The “Urban Nutcracker” is Williams’ take on the 19th century classical ballet. It has a vast array of dance, ranging from classical ballet to hip-hop to urban tap to traditional Chinese.
“We have something for everyone,” said Williams, who grew up in Roxbury and Jamaica Plain and now runs the Tony Williams Dance Center on Amory Street.
Williams used the analogy of a Russian matryoshka doll to describe the show, which runs from Dec. 8 to 23 at the John Hancock Hall in the Back Bay. As with a matryoshka doll, which has smaller versions within itself, the show has a nestled diversity, from the cast to the music to the audience to the dance pieces, said Williams.
“It’s the only show of its kind,” he said.
Williams said the show is a full-scale production that competes with the big-time producers in the Boston.
Not only does his ballet show have diversity, so to does Williams’ life. He is the son of an interracial marriage. His father, an African-American from the South, met his mother in Italy during World War II. Williams was born in Naples and eventually moved into the Bromley-Heath housing development in 1954.
Williams said he was a lost 13-year-old kid who was in a youth street gang, getting into trouble and fights. He began taking the trolley from Centre Street downtown to the Boston Young Men’s Christian Union, similar to a YMCA, where he lifted weights and did gymnastics.
Many Russians there did ballet to improve their gymnastics and Williams followed suit. Williams said he was surrounded by mentors who talked to him about staying out of trouble and working hard. He said some of his friends where he grew up weren’t as fortunate as they continued to get in trouble.

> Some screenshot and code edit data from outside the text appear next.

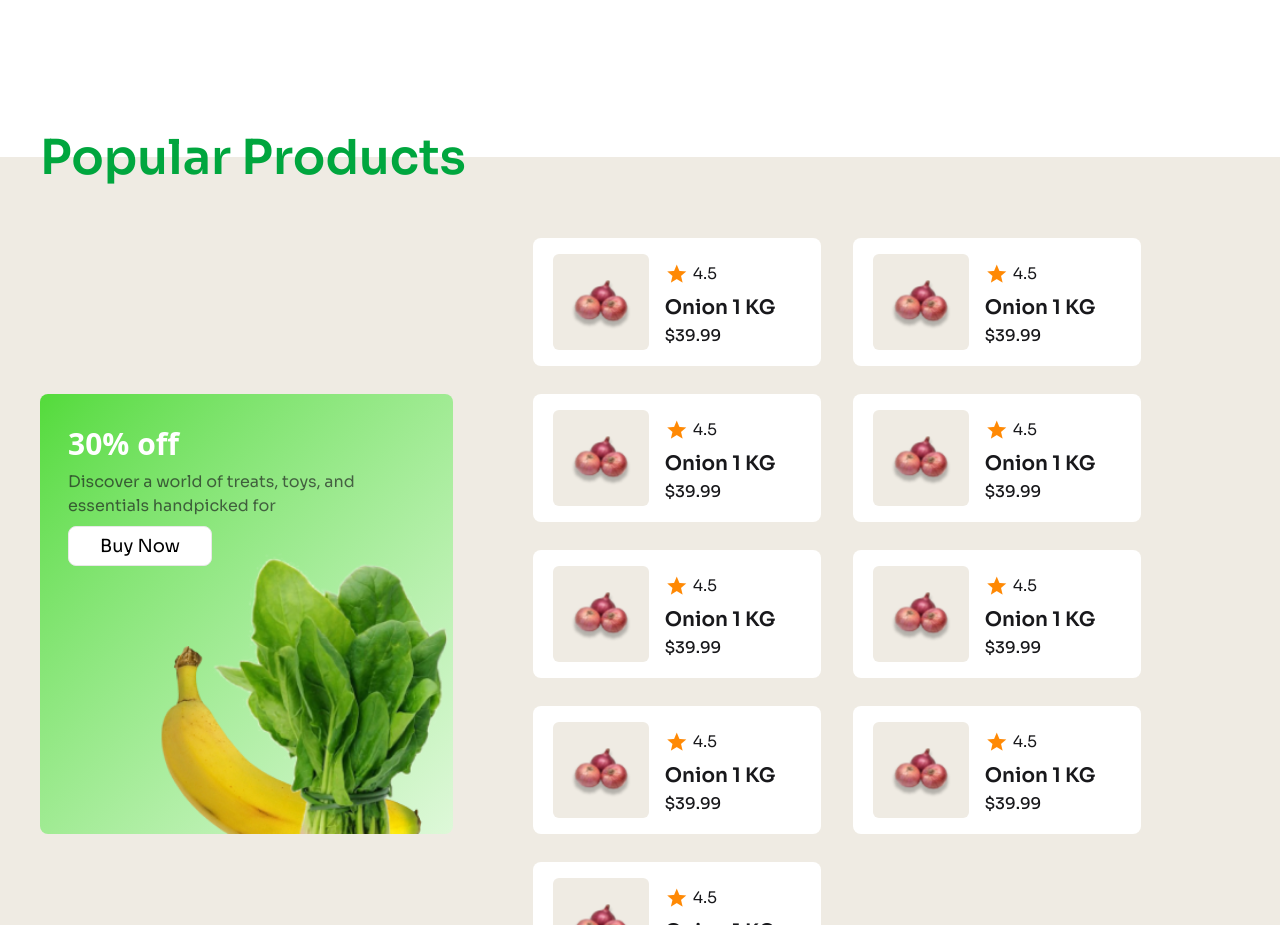
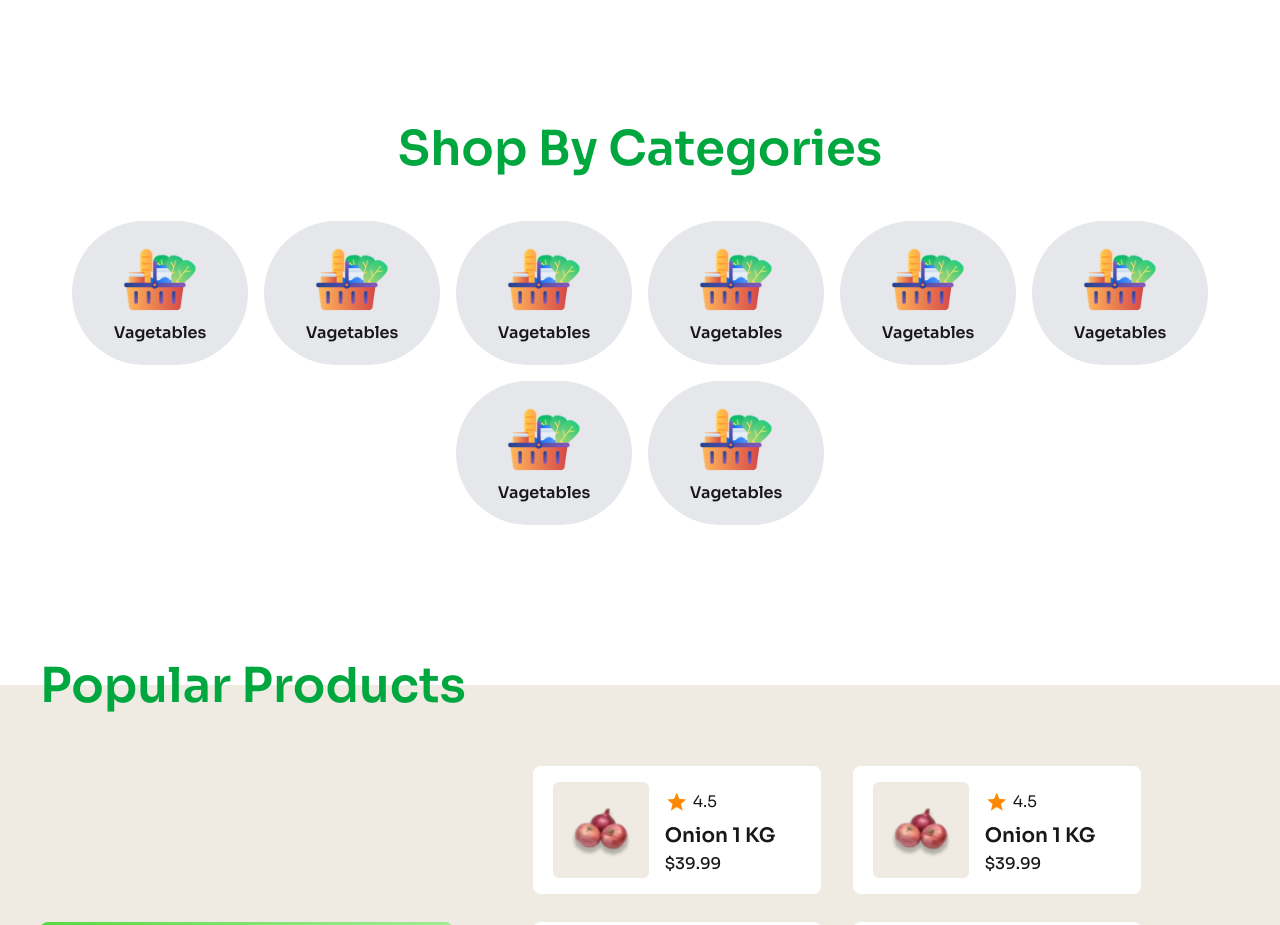
Before and after one commit to Mashruf-Ahmed55/assessment-03, a plain HTML site: page index.html in a window 1280 px wide. Shown: the part 1563-2488 px from the top of the page. Drawn offline with nearby package versions, Linux system fonts and the light colour scheme.

Commit message:
add a new section

```diff
--- a/index.html
+++ b/index.html
@@ -162,6 +162,98 @@
               Lorem ipsum dolor sit amet, consectetur adipiscing elit, sed do
               eiusmod tempor incididunt
             </p>
+          </div>
+        </div>
+      </div>
+      <!-- Latest Product section -->
+      <div
+        class="container mx-auto lg:px-10 flex justify-center flex-col items-center gap-y-8 lg:gap-y-12"
+      >
+        <h1
+          class="text-green-600 text-4xl font-semibold lg:text-5xl text-left pl-5 lg:pl-0"
+        >
+          Shop By Categories
+        </h1>
+        <div class="flex flex-wrap gap-4 justify-center items-center">
+          <div
+            class="lg:w-44 w-24 h-32 px-4 lg:px-0 rounded-full bg-gray-200 lg:h-36 flex flex-col justify-center items-center"
+          >
+            <img
+              src="./c2-assets/category.png"
+              alt=""
+              class="lg:w-20 w-10 lg:h-20 h-16"
+            />
+            <p class="font-semibold text-xs lg:text-base">Vagetables</p>
+          </div>
+          <div
+            class="lg:w-44 w-24 h-32 px-4 lg:px-0 rounded-full bg-gray-200 lg:h-36 flex flex-col justify-center items-center"
+          >
+            <img
+              src="./c2-assets/category.png"
+              alt=""
+              class="lg:w-20 w-10 lg:h-20 h-16"
+            />
+            <p class="font-semibold text-xs lg:text-base">Vagetables</p>
+          </div>
+          <div
+            class="lg:w-44 w-24 h-32 px-4 lg:px-0 rounded-full bg-gray-200 lg:h-36 flex flex-col justify-center items-center"
+          >
+            <img
+              src="./c2-assets/category.png"
+              alt=""
+              class="lg:w-20 w-10 lg:h-20 h-16"
+            />
+            <p class="font-semibold text-xs lg:text-base">Vagetables</p>
+          </div>
+          <div
+            class="lg:w-44 w-24 h-32 px-4 lg:px-0 rounded-full bg-gray-200 lg:h-36 flex flex-col justify-center items-center"
+          >
+            <img
+              src="./c2-assets/category.png"
+              alt=""
+              class="lg:w-20 w-10 lg:h-20 h-16"
+            />
+            <p class="font-semibold text-xs lg:text-base">Vagetables</p>
+          </div>
+          <div
+            class="lg:w-44 w-24 h-32 px-4 lg:px-0 rounded-full bg-gray-200 lg:h-36 flex flex-col justify-center items-center"
+          >
+            <img
+              src="./c2-assets/category.png"
+              alt=""
+              class="lg:w-20 w-10 lg:h-20 h-16"
+            />
+            <p class="font-semibold text-xs lg:text-base">Vagetables</p>
+          </div>
+          <div
+            class="lg:w-44 w-24 h-32 px-4 lg:px-0 rounded-full bg-gray-200 lg:h-36 flex flex-col justify-center items-center"
+          >
+            <img
+              src="./c2-assets/category.png"
+              alt=""
+              class="lg:w-20 w-10 lg:h-20 h-16"
+            />
+            <p class="font-semibold text-xs lg:text-base">Vagetables</p>
+          </div>
+          <div
+            class="lg:w-44 w-24 h-32 px-4 lg:px-0 rounded-full bg-gray-200 lg:h-36 flex flex-col justify-center items-center"
+          >
+            <img
+              src="./c2-assets/category.png"
+              alt=""
+              class="lg:w-20 w-10 lg:h-20 h-16"
+            />
+            <p class="font-semibold text-xs lg:text-base">Vagetables</p>
+          </div>
+          <div
+            class="lg:w-44 w-24 h-32 px-4 lg:px-0 rounded-full bg-gray-200 lg:h-36 flex flex-col justify-center items-center"
+          >
+            <img
+              src="./c2-assets/category.png"
+              alt=""
+              class="lg:w-20 w-10 lg:h-20 h-16"
+            />
+            <p class="font-semibold text-xs lg:text-base">Vagetables</p>
           </div>
         </div>
       </div>
```
Also changed, not shown: c2-assets/category.png (added).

Williams joined the Boston Ballet School and eventually the Boston Ballet Company. He would go on to dance professionally for 25 years. Williams founded BalletRox, a nonprofit ballet organization also headquartered on Amory Street, in 1996. And in 2001, he started his own ballet studio in Jamaica Plain.
Williams had tap dance and hip-hop teachers at his new studio, which brought in many men of color. Williams wanted to showcase that because it is unusual in dance, so he decided to have a show. Williams didn’t want to do the traditional “Nutcracker” because there were so many performances of it around the Boston area. That is when the “Urban Nutcracker” was born.
BalletRox has produced the show in years past, but Williams decided to have his own school produce it this year so he could take full control and preserve it for future generations. He noted that is a very expensive production and he wanted to make the show more of a business where it succeeded or failed based on the product.
“It’s more of a practical decision,” he said.
For more information about Williams’ studio, visit jpdanceclass.com. For information about the “Urban Nutcracker,” visit urbannutcracker.com.